Simply bury the pot in your flower bed with the hole blocked, fill with water and place the lid on top. The lid keeps dirt out and also any small animals who may be interested. Lift the lid to check the water level every few days and refill as required.

An alternative is to take two terracotta pots, block the hole of one, and glue the rims of each of them together to sink as one vessel. Fill the vessel through the top hole and then cover it with a stone.

pouring water into the top of a terracotta olla

You can fill a homemade olla through the hole in the top of the two terracotta pots

(Image credit: Mediasculp/Alamy Stock Photo)

What plants are best for a garden olla?

Garden ollas have been used for irrigation for centuries to help to grow crops and still to this day they are great for use in the vegetable garden

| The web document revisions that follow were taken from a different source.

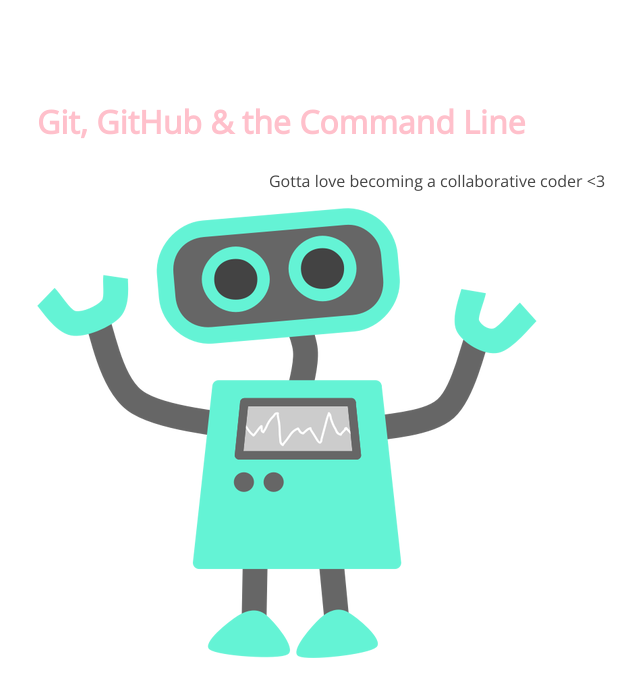
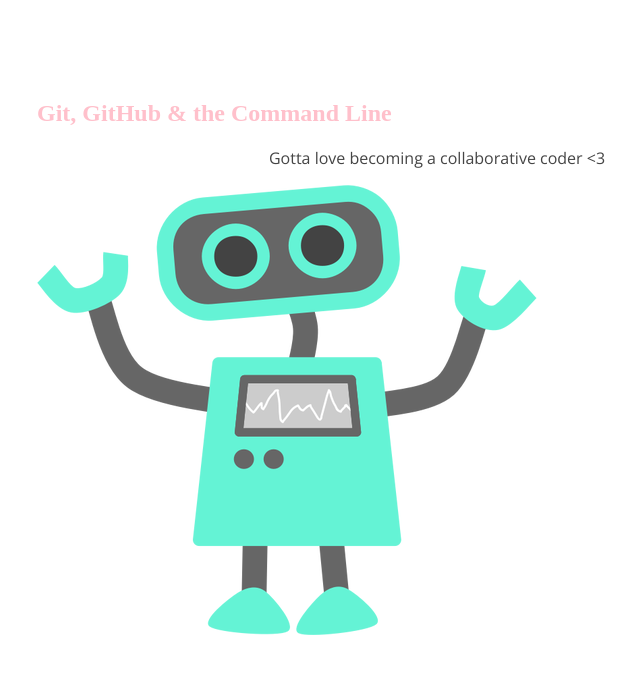
Before and after one commit to shahzil/105-project, a plain HTML site: page index.html in a window 1280 px wide. Shown: the whole page, without its empty margins (203-843 px from the left). Drawn offline with nearby package versions, Linux system fonts and the light colour scheme.

Commit message:
font-change

```diff
--- a/css/style.css
+++ b/css/style.css
@@ -10,7 +10,7 @@ section p {
 	color: #454545;
 }
 section h1 {
-	font: 32px 'Open Sans';
+	/**font: 32px 'Open Sans';****/
 	font-weight: bold;
 }
 section p {
```
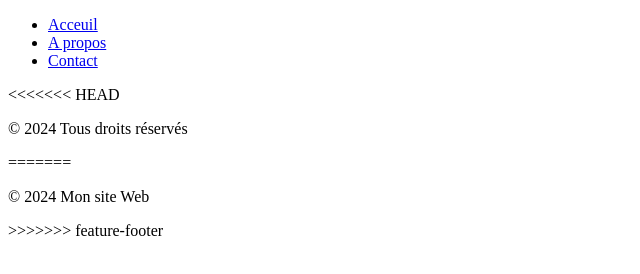
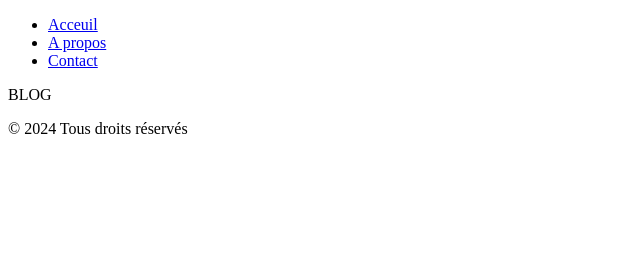
Before and after one commit to yasminedouik1/examTp, a plain HTML site: page index.html in a window 1280 px wide. Shown: the whole page, without its empty margins (0-640 px from the left). Drawn offline with Linux system fonts and the light colour scheme.

Commit message:
ajouter une section

```diff
--- a/index.html
+++ b/index.html
@@ -15,14 +15,12 @@
 
         </ul>
     </nav>
-<<<<<<< HEAD
+<section>
+    BLOG
+</section>
+
     <footer>
         <p>&copy; 2024 Tous droits réservés</p>
-=======
-
-    <footer>
-        <p>&copy; 2024 Mon site Web</p>
->>>>>>> feature-footer
     </footer>
 </body>
 </html>
```
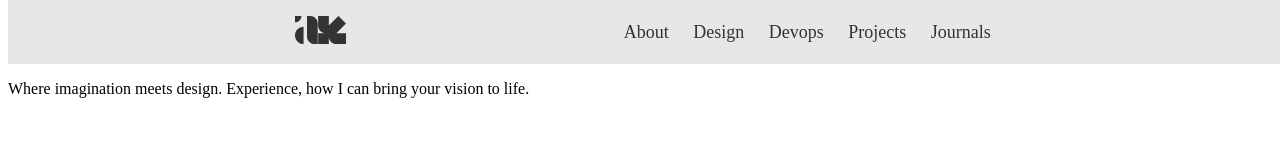
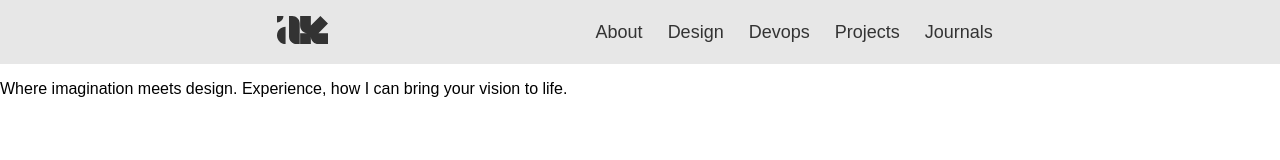
Before and after one commit to Amreshkanna1/DesignPortfolio, a plain HTML site: page pages/about.html in a window 1280 px wide. Drawn offline with Linux system fonts and the light colour scheme.

Commit message:
inter font update

```diff
--- a/assets/css/about.css
+++ b/assets/css/about.css
@@ -4,3 +4,18 @@
 * {
   box-sizing: border-box;
 }
+
+:root {
+  font-family: 'Inter', sans-serif;
+}
+
+@supports (font-variation-settings: normal) {
+  :root {
+    font-family: 'Inter var', sans-serif;
+  }
+}
+
+body {
+  margin: 0;
+  padding: 0;
+}
--- a/assets/css/style.css
+++ b/assets/css/style.css
@@ -1,5 +1,15 @@
 @import url('/assets/css/navbar.css');
 @import url('/assets/css/media-queries.css');
+
+:root {
+  font-family: 'Inter', sans-serif;
+}
+
+@supports (font-variation-settings: normal) {
+  :root {
+    font-family: 'Inter var', sans-serif;
+  }
+}
 
 * {
   box-sizing: border-box;
```
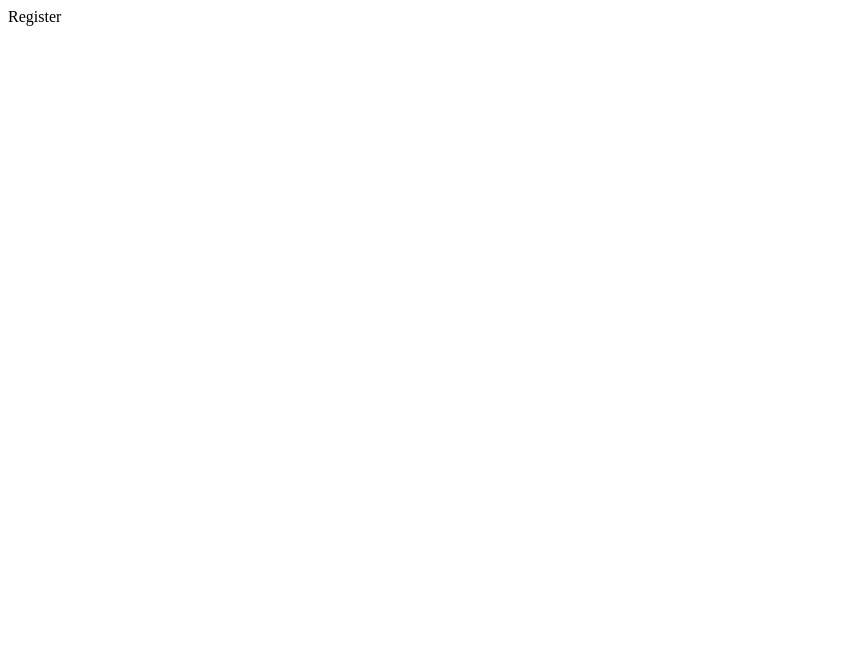
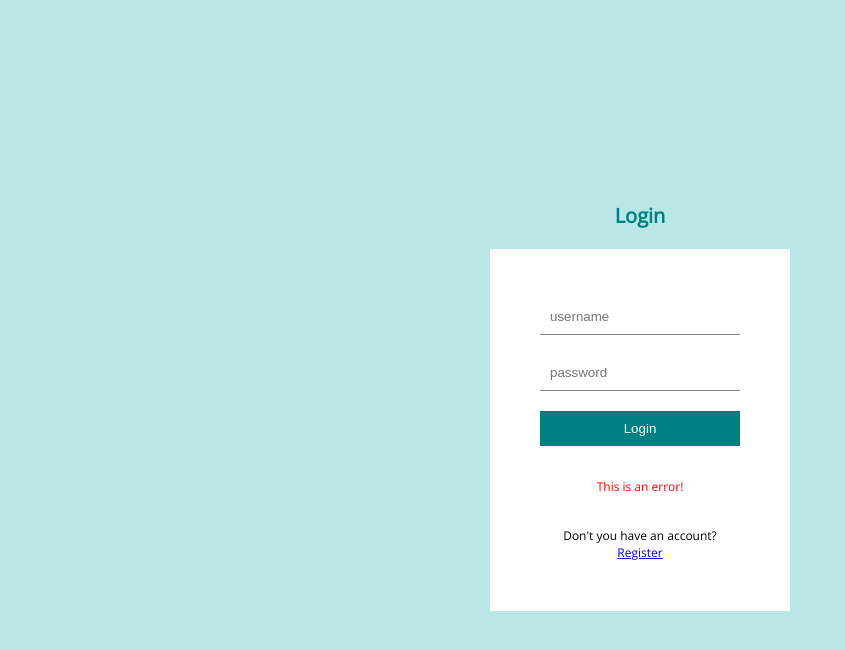
Before and after one commit to andyvo190998/react-nodejs-mysql, a React (Vite) app in the folder client/: page /login in a window 1280 px wide. Shown: the top 650 px of the page, without its empty margins (0-845 px from the left). Built offline with nearby package versions, Linux system fonts and the light colour scheme.

Commit message:
create login and register form

```diff
--- a/client/package.json
+++ b/client/package.json
@@ -12,7 +12,8 @@
   "dependencies": {
     "react": "^18.2.0",
     "react-dom": "^18.2.0",
-    "react-router-dom": "^6.21.1"
+    "react-router-dom": "^6.21.1",
+    "sass": "^1.69.6"
   },
   "devDependencies": {
     "@types/react": "^18.0.28",
--- a/client/src/App.jsx
+++ b/client/src/App.jsx
@@ -1,11 +1,12 @@
 import { Outlet, RouterProvider, createBrowserRouter } from 'react-router-dom';
 import Register from './pages/Register';
-import Login from './pages/Register';
+import Login from './pages/Login';
 import Write from './pages/Write';
 import Single from './pages/Single';
 import Home from './pages/Home';
 import Navbar from './components/Navbar';
 import Footer from './components/Footer';
+import './style.scss';
 
 const Layout = () => {
   return (
--- a/client/src/pages/Login.jsx
+++ b/client/src/pages/Login.jsx
@@ -1,7 +1,23 @@
 import React from 'react';
+import { Link } from 'react-router-dom';
 
 const Login = () => {
-  return <div>Login</div>;
+  return (
+    <div className="auth">
+      <h1>Login</h1>
+      <form>
+        <input required type="text" placeholder="username" />
+        <input required type="password" placeholder="password" />
+        <button required type="submit">
+          Login
+        </button>
+        <p>This is an error!</p>
+        <span>
+          Don't you have an account? <Link to="/register">Register</Link>
+        </span>
+      </form>
+    </div>
+  );
 };
 
 export default Login;
--- a/client/src/pages/Register.jsx
+++ b/client/src/pages/Register.jsx
@@ -1,7 +1,23 @@
 import React from 'react';
+import { Link } from 'react-router-dom';
 
 const Register = () => {
-  return <div>Register</div>;
+  return (
+    <div className="auth">
+      <h1>Register</h1>
+      <form>
+        <input required type="text" placeholder="username" />
+        <input required type="email" placeholder="email" />
+        <input required type="password" placeholder="password" />
+        <input required type="password" placeholder="repeat password" />
+        <button type="submit">Register</button>
+        <p>This is an error!</p>
+        <span>
+          Don you have an account? <Link to="/login">Login</Link>
+        </span>
+      </form>
+    </div>
+  );
 };
 
 export default Register;
--- /dev/null
+++ b/client/src/style.scss
@@ -0,0 +1,69 @@
+@import url(https://fonts.googleapis.com/css?family=Open+Sans);
+
+$lightGreen: #b9e7e7;
+
+html {
+  padding: 0;
+  margin: 0;
+}
+
+body {
+  padding: 0;
+  margin: 0;
+  font-family: 'Open Sans', serif;
+}
+
+.app {
+  .container {
+    //Login & Register
+
+    .auth {
+      display: flex;
+      flex-direction: column;
+      align-items: center;
+      justify-content: center;
+      height: 100vh;
+      background-color: $lightGreen;
+
+      h1 {
+        font-size: 20px;
+        color: teal;
+        margin-bottom: 20px;
+      }
+
+      form {
+        display: flex;
+        flex-direction: column;
+        padding: 50px;
+        width: 200px;
+        gap: 20px;
+        background: white;
+
+        input {
+          padding: 10px;
+          border: none;
+          border-bottom: 1px solid grey;
+        }
+
+        button {
+          padding: 10px;
+          border: none;
+          background: teal;
+          cursor: pointer;
+          color: white;
+        }
+
+        p {
+          font-size: 12px;
+          text-align: center;
+          color: red;
+        }
+
+        span {
+          font-size: 12px;
+          text-align: center;
+        }
+      }
+    }
+  }
+}
```
Also changed, not shown: 1 other file (tests, documents, lock files or other folders).
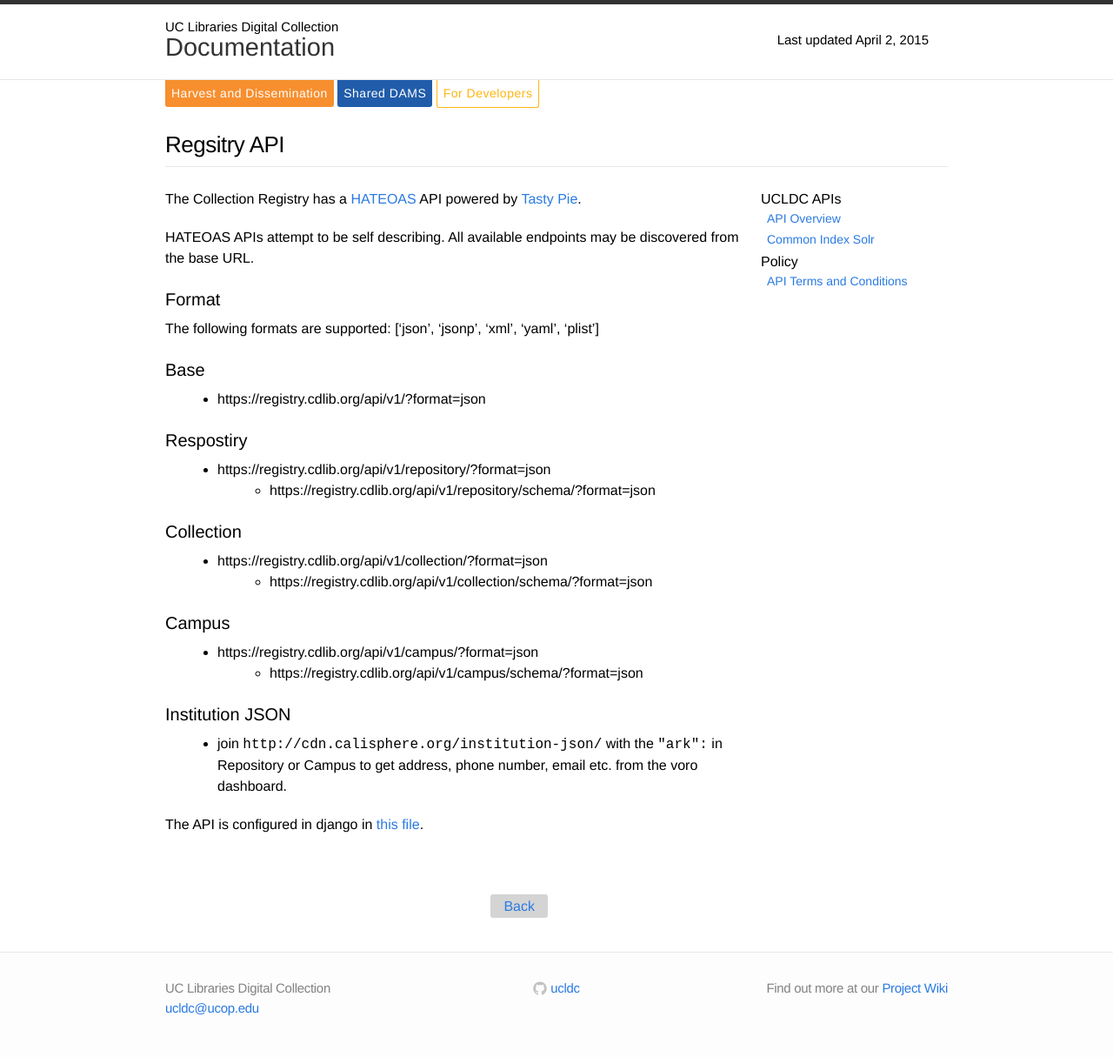
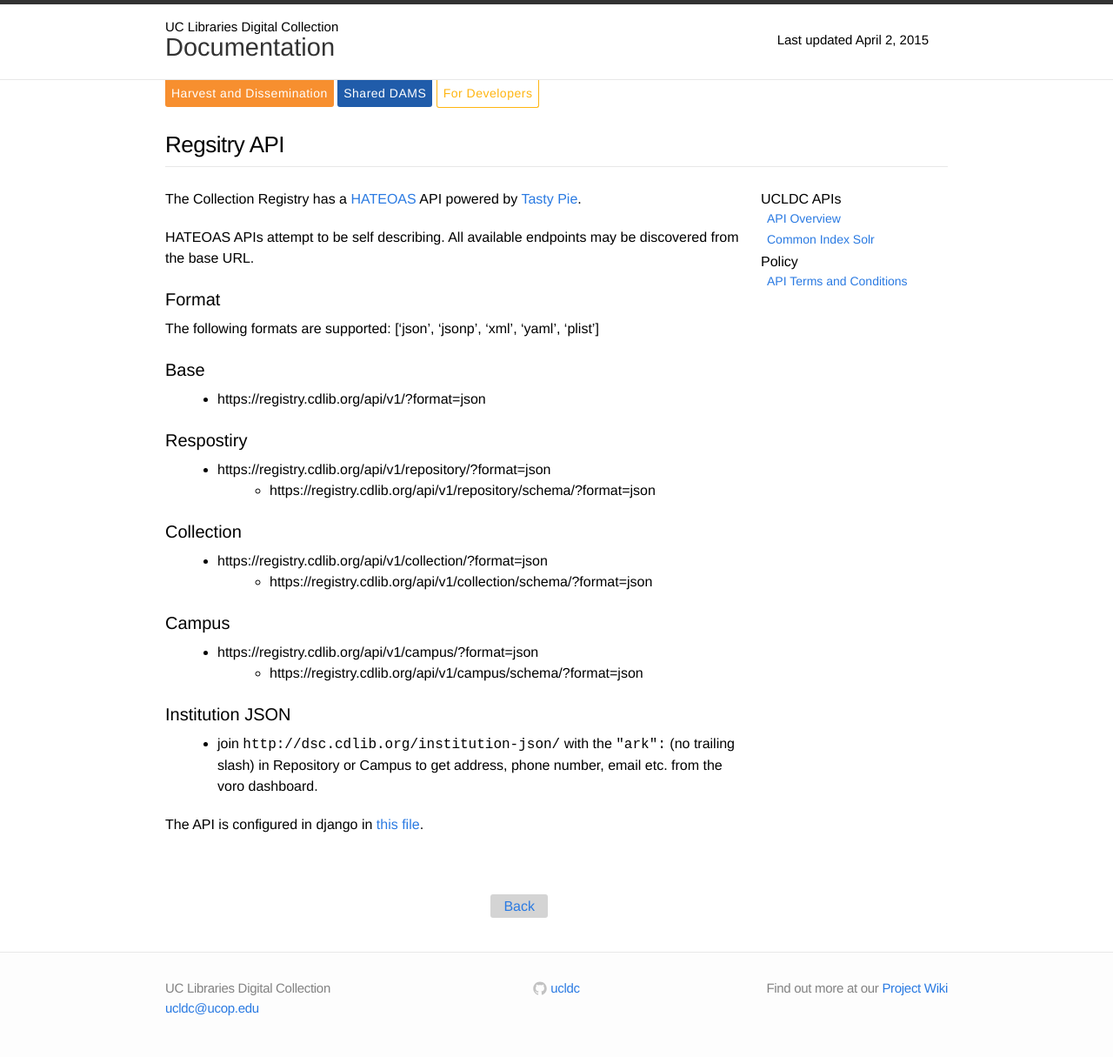
Before and after one commit to ucldc/ucldc-docs, a Jekyll site: the page built from docs/technical-docs/registry-api.md, in a window 1280 px wide. Shown: the whole page at 87% size. Built offline with Jekyll 4.4.1, drawn with Linux system fonts in a browser that asks for light colours; nearby versions of some CDN libraries.

Commit message:
Update registry-api.md

```diff
--- a/docs/technical-docs/registry-api.md
+++ b/docs/technical-docs/registry-api.md
@@ -29,6 +29,6 @@ HATEOAS APIs attempt to be self describing.  All available endpoints may be disc
     *  https://registry.cdlib.org/api/v1/campus/schema/?format=json
 
 ## Institution JSON
-  * join `http://cdn.calisphere.org/institution-json/` with the `"ark":` in Repository or Campus to get address, phone number, email etc. from the voro dashboard.
+  * join `http://dsc.cdlib.org/institution-json/` with the `"ark":` (no trailing slash) in Repository or Campus to get address, phone number, email etc. from the voro dashboard.
 
 The API is configured in django in [this file](https://github.com/ucldc/avram/blob/master/library_collection/api.py).
```
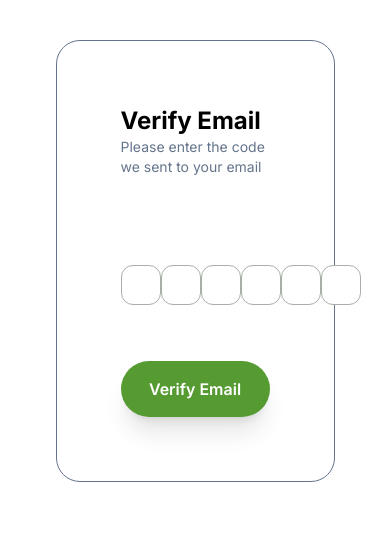
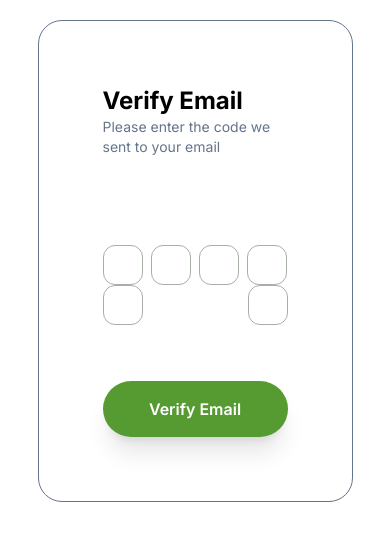
Before and after one commit to ChikenduHillary/marketxcap, a Next.js app: page /verify-email in a window 390 px wide. Shown: the top 540 px of the page. Built offline with nearby package versions, Linux system fonts and the light colour scheme; no server answers.

Commit message:
marketxcap

```diff
--- a/app/(auth)/sign-in/page.tsx
+++ b/app/(auth)/sign-in/page.tsx
@@ -46,8 +46,8 @@ const Page: FunctionComponent<PageProps> = () => {
   };
 
   return (
-    <section className="p-10">
-      <div className="border-[1px] border-slate-500 rounded-3xl p-16 w-[90%] max-w-[30em] mx-auto">
+    <section className="p-10 ">
+      <div className="border-[1px] border-slate-500 rounded-3xl p-6 md:p-16 w-[90%] max-w-[30em] mx-auto">
         <div className="">
           <p className="text-2xl font-bold">Sign In</p>
           <p className="text-sm text-slate-500">
--- a/app/(auth)/sign-up/page.tsx
+++ b/app/(auth)/sign-up/page.tsx
@@ -63,8 +63,8 @@ const Page: FunctionComponent<PageProps> = () => {
   };
 
   return (
-    <section className="p-10">
-      <div className="border-[1px] border-slate-500 rounded-3xl p-16 max-w-[30em] w-[90%] mx-auto">
+    <section className="p-5 md:p-10">
+      <div className="border-[1px] border-slate-500 rounded-3xl p-6 md:p-16 max-w-[30em] w-[90%] mx-auto">
         <div className="">
           <p className="text-2xl font-bold">Sign Up</p>
           <p className="text-slate-500">
--- a/app/(auth)/verify-email/page.tsx
+++ b/app/(auth)/verify-email/page.tsx
@@ -55,8 +55,8 @@ const Page: FunctionComponent<PageProps> = () => {
   };
 
   return (
-    <section className="p-10">
-      <div className="border-[1px] border-slate-500 rounded-3xl p-16 w-[90%] mx-auto">
+    <section className="p-5 md:p-10">
+      <div className="border-[1px] border-slate-500 rounded-3xl p-16 max-w-[30em] w-[90%] mx-auto">
         <div className="">
           <p className="text-2xl font-bold">Verify Email</p>
           <p className="text-sm text-slate-500">
@@ -68,7 +68,7 @@ const Page: FunctionComponent<PageProps> = () => {
           onSubmit={handleSubmit(onSubmit)}
           className="mt-20 max-w-[40em] space-y-5"
         >
-          <div className="text-sm flex items-center justify-between max-w-[30em] mx-auto py-2">
+          <div className="text-sm flex items-center justify-between flex-wrap mx-auto py-2">
             <input
               type="text"
               {...register("code1", { required: true })}
--- a/app/(root)/coin/page.tsx
+++ b/app/(root)/coin/page.tsx
@@ -15,6 +15,7 @@ import { AgChartsReact } from "ag-charts-react";
 import { FaX } from "react-icons/fa6";
 import { fetchData } from "@/api/authApi";
 import { LineWave } from "react-loader-spinner";
+import { useRouter } from "next/router";
 
 interface PageProps {}
 
@@ -120,7 +121,7 @@ const Page: FunctionComponent<PageProps> = () => {
           lastLineColor=""
         />
       </div>
-      <section className={` ${!loading ? "block" : "hidden"} p-10`}>
+      <section className={` ${!loading ? "block" : "hidden"} p-5 md:p-10`}>
         <div
           className={` ${
             overlay ? "fixed" : "hidden"
--- a/app/(root)/market/page.tsx
+++ b/app/(root)/market/page.tsx
@@ -55,7 +55,7 @@ const Page: FunctionComponent<PageProps> = () => {
         />
       </div>
       {data?.length > 0 && (
-        <section className={`${!loading ? "block" : "hidden"} p-10`}>
+        <section className={`${!loading ? "block" : "hidden"} p-5 md:p-10`}>
           <div>
             <h1 className="font-semibold text-xl">
               Market is Up <span className="text-green">+11.7%</span>
@@ -88,7 +88,7 @@ const Page: FunctionComponent<PageProps> = () => {
                   name: { name, symbol, logo },
                 }) => (
                   <div key={symbol}>
-                    <Link href="/coin" className="">
+                    <Link href={`/coin/${name}`} className="">
                       <CommodityCard
                         commodityIcon={logo}
                         name={name}
```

They are perfect for crops that put out large and fibrous root systems. The pots are ideal to use when growing tomatoes, chillies, squash, pumpkins or zucchini. All of these crops like constant moisture around their roots and are hungry plants.

Olla pots are also practical to use when planting a tree to keep the young tree alive, but should be removed after the first year. They can also be used in flower beds and borders, however care needs to be taken as the roots of woody shrubs once established are capable of breaking through the terracotta in search of water.

An olla can be used for watering plants in containers as well as those in the yard. An individual olla is more than suitable to be utilized in larger pots and planters to keep plants well watered. 

Terracotta pots

Terracotta pots can be turned into homemade ollas

(Image credit: Getty/Mint Images)

We can all learn something from looking to the past. Gardeners then survived without automatic irrigation systems, so why not utilize that knowledge and put it to use in our current gardens?

Some of the simplest techniques can be very effective, and ollas are highly effective. I would be surprised not to see this watering technique gain more popularity again as our summers continue to get hotter and gardeners look for tried-and-trusted ways to help keep plants hydrated.

Drew Swainston
Content Editor

Drew’s passion for gardening started with growing vegetables and salad in raised beds in a small urban terrace garden. He has gone on to work as a professional gardener in historic gardens across the UK and also specialise as a kitchen gardener growing vegetables, fruit, herbs, and cut flowers. That passion for growing extends to being an allotmenteer, garden blogger, and producing how-to gardening guides for websites. Drew was shortlisted in the New Talent of the Year award at the 2023 Garden Media Guild Awards.